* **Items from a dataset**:
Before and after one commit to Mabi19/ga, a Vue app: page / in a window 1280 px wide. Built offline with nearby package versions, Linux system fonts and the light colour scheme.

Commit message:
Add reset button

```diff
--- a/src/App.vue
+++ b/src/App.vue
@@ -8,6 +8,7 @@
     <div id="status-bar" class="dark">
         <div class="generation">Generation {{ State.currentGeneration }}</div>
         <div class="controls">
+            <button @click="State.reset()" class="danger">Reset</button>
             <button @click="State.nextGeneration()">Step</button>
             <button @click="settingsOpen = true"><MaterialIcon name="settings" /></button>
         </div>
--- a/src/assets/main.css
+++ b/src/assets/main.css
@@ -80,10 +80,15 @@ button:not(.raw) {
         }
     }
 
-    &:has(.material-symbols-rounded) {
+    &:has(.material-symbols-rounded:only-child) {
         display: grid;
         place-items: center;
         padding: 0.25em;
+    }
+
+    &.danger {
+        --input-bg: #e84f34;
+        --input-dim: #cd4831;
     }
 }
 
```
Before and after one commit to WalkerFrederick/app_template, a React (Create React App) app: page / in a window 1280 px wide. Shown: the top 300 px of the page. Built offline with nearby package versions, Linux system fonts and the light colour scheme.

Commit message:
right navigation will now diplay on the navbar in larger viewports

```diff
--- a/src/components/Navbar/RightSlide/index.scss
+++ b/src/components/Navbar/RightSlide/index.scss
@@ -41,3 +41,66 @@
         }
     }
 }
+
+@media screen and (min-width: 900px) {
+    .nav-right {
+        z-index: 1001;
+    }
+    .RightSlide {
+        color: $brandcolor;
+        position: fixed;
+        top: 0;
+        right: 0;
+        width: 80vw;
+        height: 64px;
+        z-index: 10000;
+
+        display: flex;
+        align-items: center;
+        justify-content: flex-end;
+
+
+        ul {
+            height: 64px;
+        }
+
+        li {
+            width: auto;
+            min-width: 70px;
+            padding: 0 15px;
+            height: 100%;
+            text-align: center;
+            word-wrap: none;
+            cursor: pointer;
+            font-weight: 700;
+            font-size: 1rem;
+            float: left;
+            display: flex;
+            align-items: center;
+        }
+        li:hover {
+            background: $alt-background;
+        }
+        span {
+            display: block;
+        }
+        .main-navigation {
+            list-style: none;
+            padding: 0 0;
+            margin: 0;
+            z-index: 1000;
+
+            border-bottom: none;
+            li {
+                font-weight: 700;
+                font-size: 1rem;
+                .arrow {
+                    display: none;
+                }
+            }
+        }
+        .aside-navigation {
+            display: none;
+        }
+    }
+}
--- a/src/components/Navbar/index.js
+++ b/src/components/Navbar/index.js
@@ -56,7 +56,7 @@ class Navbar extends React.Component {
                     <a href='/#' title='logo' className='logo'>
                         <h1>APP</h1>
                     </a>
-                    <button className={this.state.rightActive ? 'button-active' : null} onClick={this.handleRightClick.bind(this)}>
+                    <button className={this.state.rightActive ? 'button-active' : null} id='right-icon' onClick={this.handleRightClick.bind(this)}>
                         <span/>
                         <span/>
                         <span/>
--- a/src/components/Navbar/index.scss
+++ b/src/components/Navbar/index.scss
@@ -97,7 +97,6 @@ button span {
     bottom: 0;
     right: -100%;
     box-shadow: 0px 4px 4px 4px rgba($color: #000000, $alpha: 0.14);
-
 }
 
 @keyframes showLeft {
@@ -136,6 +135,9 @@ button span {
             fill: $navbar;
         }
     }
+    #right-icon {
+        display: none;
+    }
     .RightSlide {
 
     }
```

* **WHAT NEEDS TO BE DONE**:
Nothing but a number should be given: the count of lines above in which the word "reset" occurs.

* **RESPONSE TO THE EXERCISE**:
2